Colonial BancGroup Inc. is seeking to keep sole control of its bankruptcy case while it battles with the Federal Deposit Insurance Corp. over the agency's $1 billion claim against the bank holding company.
Colonial BancGroup, the parent of Colonial Bank until banking regulators seized it last year, wants a three-month extension, through Nov. 18, of its exclusive right to file a plan detailing how it intends to liquidate its remaining assets to pay back its creditors.
In papers filed Friday in U.S. Bankruptcy Court in Montgomery, Ala., the holding company said it is "not in the best interests of the estate" to file such a plan as long as its legal dispute with the FDIC is pending before the court.
The FDIC was appointed receiver of the estate of Colonial's bank upon its collapse last August, after which Colonial filed for Chapter 11 bankruptcy protection and regulators sold substantially all of the bank's assets to BB&T Corp. The FDIC says Colonial owes it about $1 billion, which represents the gap between the amount of capital its banking subsidiary was required to have and the amount it actually had when the bank was seized.
Colonial disputed the FDIC's claim and, in turn, sued the regulator to recoup nearly $900 million in funds it transferred to the bank in the months before the collapse to shore up the bank's capital.
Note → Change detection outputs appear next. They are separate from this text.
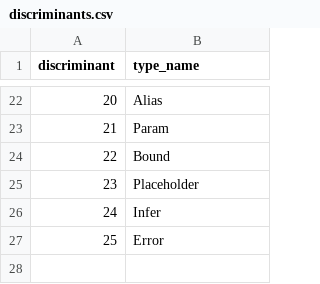
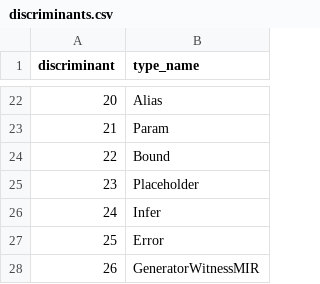
Before and after one commit to icmccorm/mirilli, a CSV file: data/discriminants.csv, drawn as a sheet; only a part is shown, gaps mark what is left out.

```diff
--- a/data/discriminants.csv
+++ b/data/discriminants.csv
@@ -27 +27,2 @@ discriminant,type_name
 25,Error
+26,GeneratorWitnessMIR
```
Also changed, not shown: 11 other files.
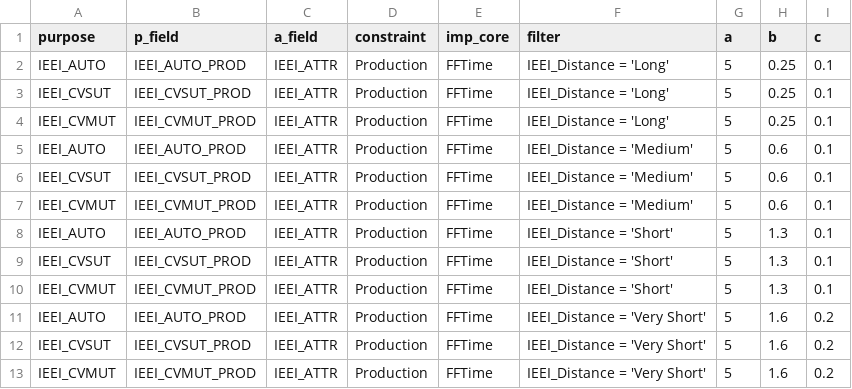
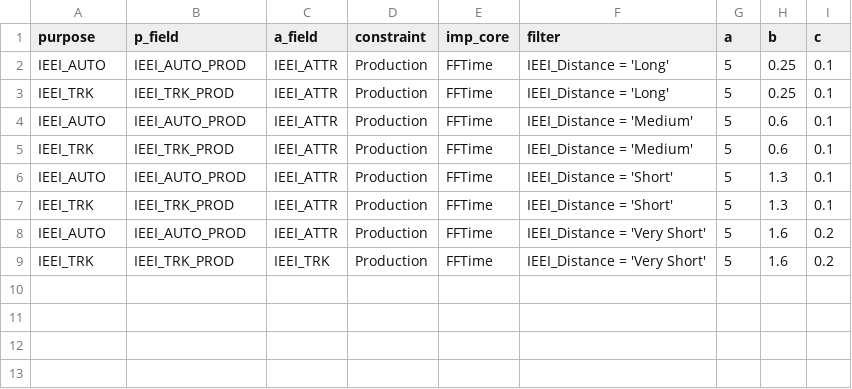
Before and after one commit to Caliper-Corporation/Reno_TDM, a CSV file: master/external/ieei_gravity.csv, drawn as a sheet.

Commit message:
Update Externals

```diff
--- a/master/external/ieei_gravity.csv
+++ b/master/external/ieei_gravity.csv
@@ -2,12 +2,8 @@ purpose,p_field,a_field,constraint,imp_core,filter,a,b,c
 IEEI_AUTO,IEEI_AUTO_PROD,IEEI_ATTR,Production,FFTime,IEEI_Distance = 'Long',5,0.25,0.1
-IEEI_CVSUT,IEEI_CVSUT_PROD,IEEI_ATTR,Production,FFTime,IEEI_Distance = 'Long',5,0.25,0.1
-IEEI_CVMUT,IEEI_CVMUT_PROD,IEEI_ATTR,Production,FFTime,IEEI_Distance = 'Long',5,0.25,0.1
+IEEI_TRK,IEEI_TRK_PROD,IEEI_ATTR,Production,FFTime,IEEI_Distance = 'Long',5,0.25,0.1
 IEEI_AUTO,IEEI_AUTO_PROD,IEEI_ATTR,Production,FFTime,IEEI_Distance = 'Medium',5,0.6,0.1
-IEEI_CVSUT,IEEI_CVSUT_PROD,IEEI_ATTR,Production,FFTime,IEEI_Distance = 'Medium',5,0.6,0.1
-IEEI_CVMUT,IEEI_CVMUT_PROD,IEEI_ATTR,Production,FFTime,IEEI_Distance = 'Medium',5,0.6,0.1
+IEEI_TRK,IEEI_TRK_PROD,IEEI_ATTR,Production,FFTime,IEEI_Distance = 'Medium',5,0.6,0.1
 IEEI_AUTO,IEEI_AUTO_PROD,IEEI_ATTR,Production,FFTime,IEEI_Distance = 'Short',5,1.3,0.1
-IEEI_CVSUT,IEEI_CVSUT_PROD,IEEI_ATTR,Production,FFTime,IEEI_Distance = 'Short',5,1.3,0.1
-IEEI_CVMUT,IEEI_CVMUT_PROD,IEEI_ATTR,Production,FFTime,IEEI_Distance = 'Short',5,1.3,0.1
+IEEI_TRK,IEEI_TRK_PROD,IEEI_ATTR,Production,FFTime,IEEI_Distance = 'Short',5,1.3,0.1
 IEEI_AUTO,IEEI_AUTO_PROD,IEEI_ATTR,Production,FFTime,IEEI_Distance = 'Very Short',5,1.6,0.2
-IEEI_CVSUT,IEEI_CVSUT_PROD,IEEI_ATTR,Production,FFTime,IEEI_Distance = 'Very Short',5,1.6,0.2
-IEEI_CVMUT,IEEI_CVMUT_PROD,IEEI_ATTR,Production,FFTime,IEEI_Distance = 'Very Short',5,1.6,0.2
+IEEI_TRK,IEEI_TRK_PROD,IEEI_TRK,Production,FFTime,IEEI_Distance = 'Very Short',5,1.6,0.2
```
Also changed, not shown: master/external/ee_tod.csv, 7 other files.
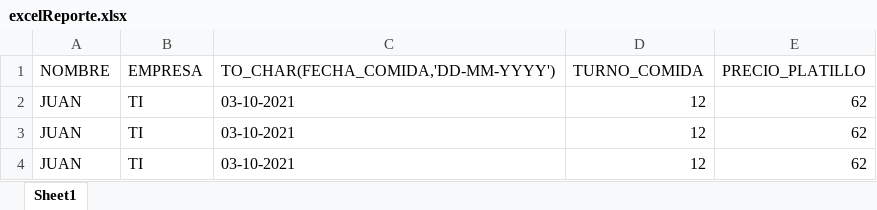
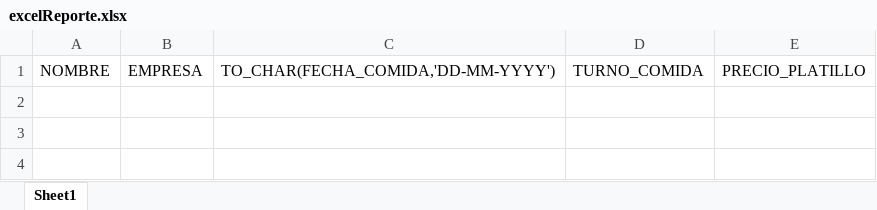
Before and after one commit to conesv/PrototiposdeComedor, an Excel workbook: PrototiposdeComedor/bin/Debug/excelReporte.xlsx, sheet Sheet1, drawn as a sheet; values as stored, in another font and other column widths than the file's, no borders; the diff names each change by its address in the sheet, - before the commit and + after, or states it on an @@ line.

```diff
--- a/PrototiposdeComedor/bin/Debug/excelReporte.xlsx (sheet Sheet1)
+++ b/PrototiposdeComedor/bin/Debug/excelReporte.xlsx (sheet Sheet1)
-row 2: JUAN | TI | 03-10-2021 | 12 | 62
-row 3: JUAN | TI | 03-10-2021 | 12 | 62
-row 4: JUAN | TI | 03-10-2021 | 12 | 62
```
Also changed, not shown: 27 other files.
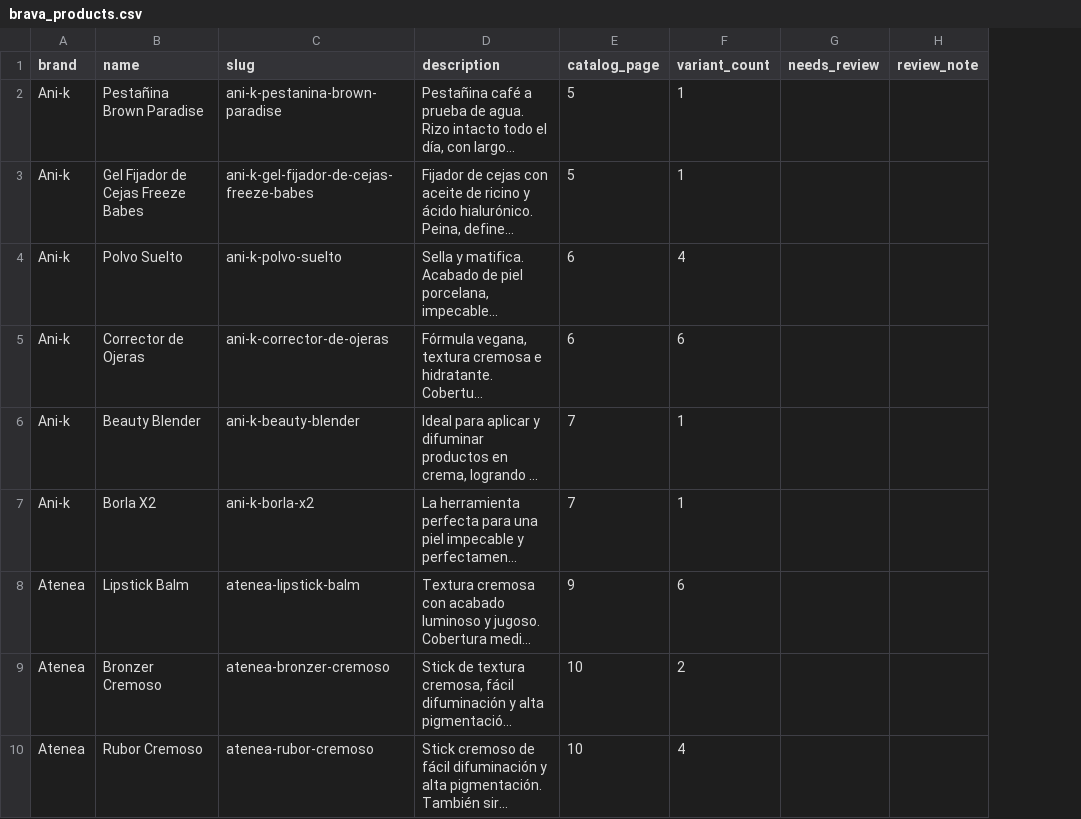
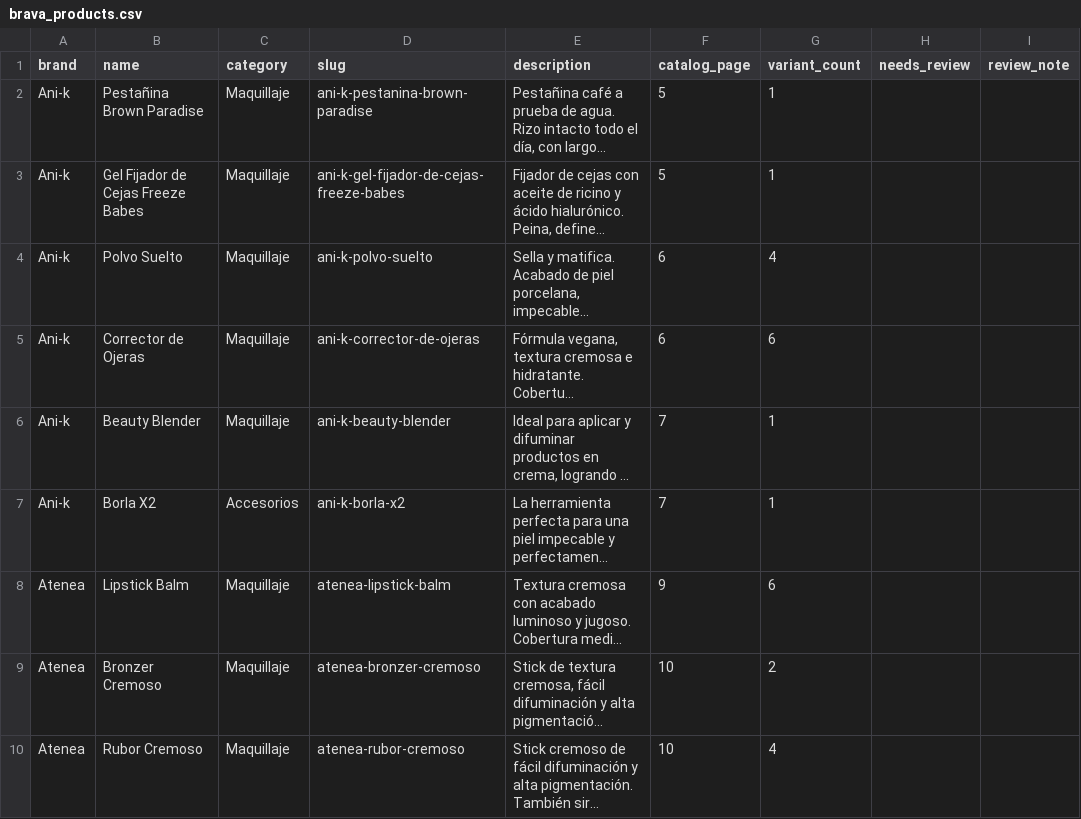
Before and after one commit to veromarti/brava-api, a CSV file: data/brava_products.csv, drawn as a sheet; only a part is shown; long unchanged cells end in …; the diff names each change by its address in the sheet, - before the commit and + after, or states it on an @@ line.

```diff
--- a/data/brava_products.csv
+++ b/data/brava_products.csv
+column C (category), rows 2-10: Maquillaje | Maquillaje | Maquillaje | Maquillaje | Maquillaje | Accesorios | Maquillaje | Maquillaje | Maquillaje
```
Also changed, not shown: data/brava_variants.csv, 44 other files.
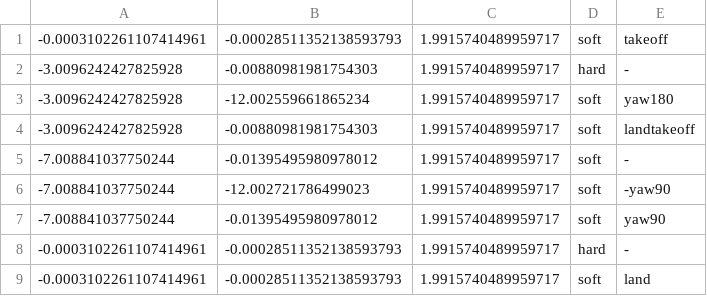
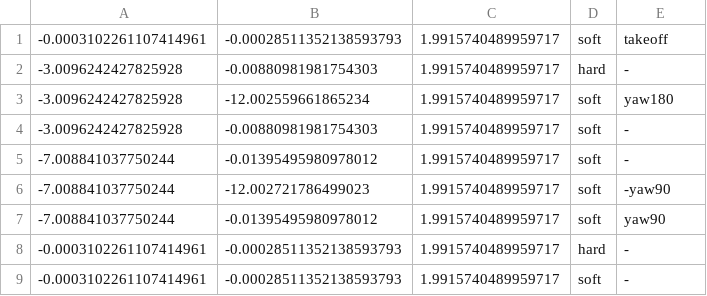
Before and after one commit to cyber-T-800/TP-zdielane-supervizne-riadenie, a CSV file: ros2_ws/missions/hangar_mavros_pos.csv, drawn as a sheet.

```diff
--- a/ros2_ws/missions/hangar_mavros_pos.csv
+++ b/ros2_ws/missions/hangar_mavros_pos.csv
@@ -3,3 +3,3 @@
 -3.0096242427825928,-12.002559661865234,1.9915740489959717,soft, yaw180
--3.0096242427825928,-0.00880981981754303,1.9915740489959717,soft, landtakeoff
+-3.0096242427825928,-0.00880981981754303,1.9915740489959717,soft, -
 -7.008841037750244,-0.01395495980978012,1.9915740489959717,soft, -
@@ -8,2 +8,2 @@
 -0.0003102261107414961,-0.00028511352138593793,1.9915740489959717,hard, -
--0.0003102261107414961,-0.00028511352138593793,1.9915740489959717,soft, land
+-0.0003102261107414961,-0.00028511352138593793,1.9915740489959717,soft, -
```
Also changed, not shown: 3 other files.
According to Colonial, banking regulators encouraged the transfer of the funds while they knew or should have known that the troubled bank was likely to be seized.